## What is being asked
How many lines in these records hold the string "feature"? Reply with the number alone.

## Excerpts from a dataset
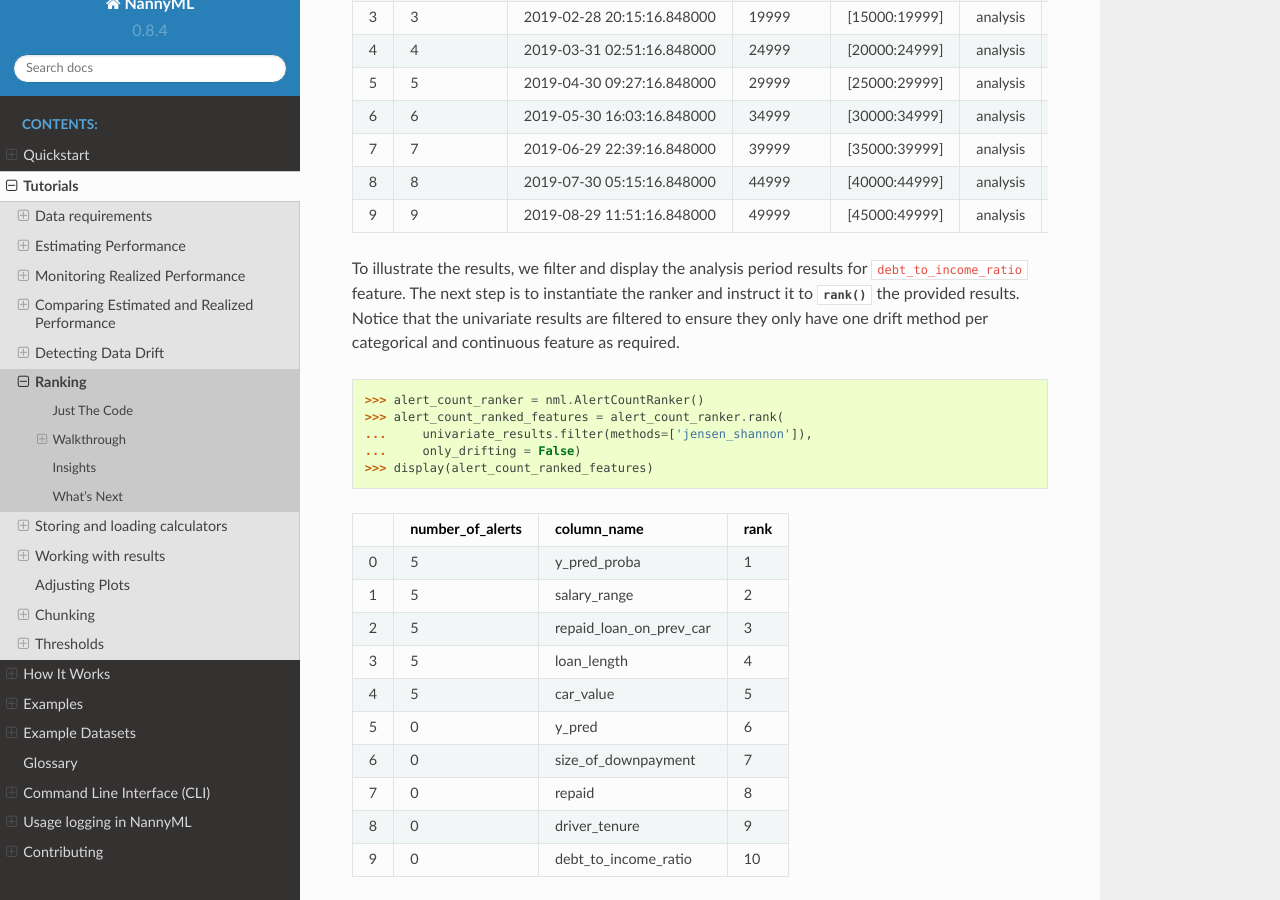
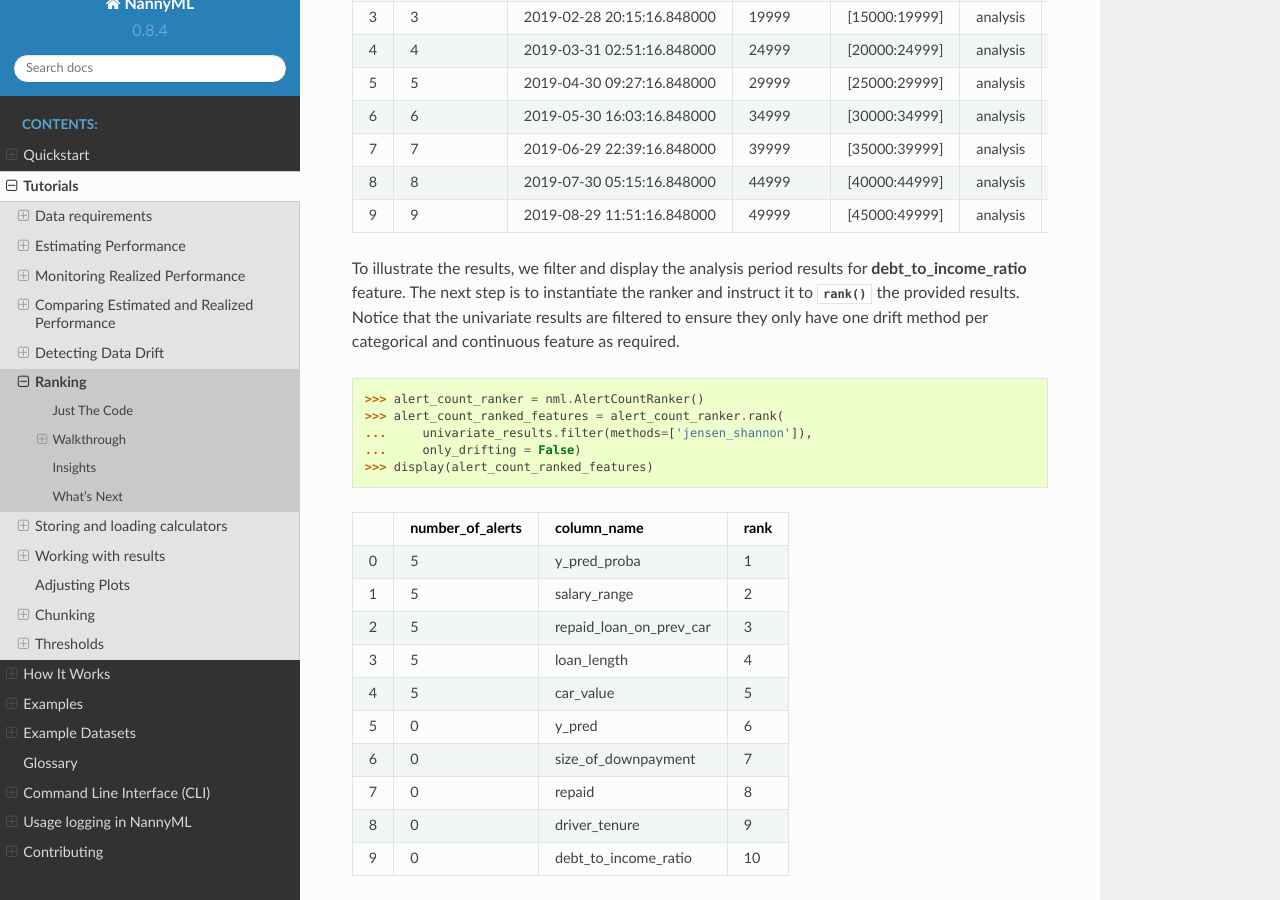
Before and after one commit to NannyML/nannyml, a Sphinx documentation site: the page built from docs/tutorials/ranking.rst, in a window 1280 px wide and 900 px high, scrolled down 2886 px. Built offline with Sphinx 7.4.7 and the Read the Docs theme 2.0.0, drawn with Linux system fonts in a browser that asks for light colours; pages that are not in the unit, such as notebooks, are missing from menus.

```diff
--- a/docs/tutorials/ranking.rst
+++ b/docs/tutorials/ranking.rst
@@ -48,7 +48,7 @@ The first thing we need before using the alert count ranker is to create the uni
     :path: ./example_notebooks/Tutorial - Ranking.ipynb
     :cell: 2
 
-To illustrate the results, we filter and display the analysis period results for ``debt_to_income_ratio`` feature.
+To illustrate the results, we filter and display the analysis period results for **debt_to_income_ratio** feature.
 The next step is to instantiate the ranker and instruct it to :meth:`~nannyml.drift.ranker.AlertCountRanker.rank`
 the provided results. Notice that the univariate results are filtered to ensure they only have one drift method
 per categorical and continuous feature as required.
```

## Response to this exercise
3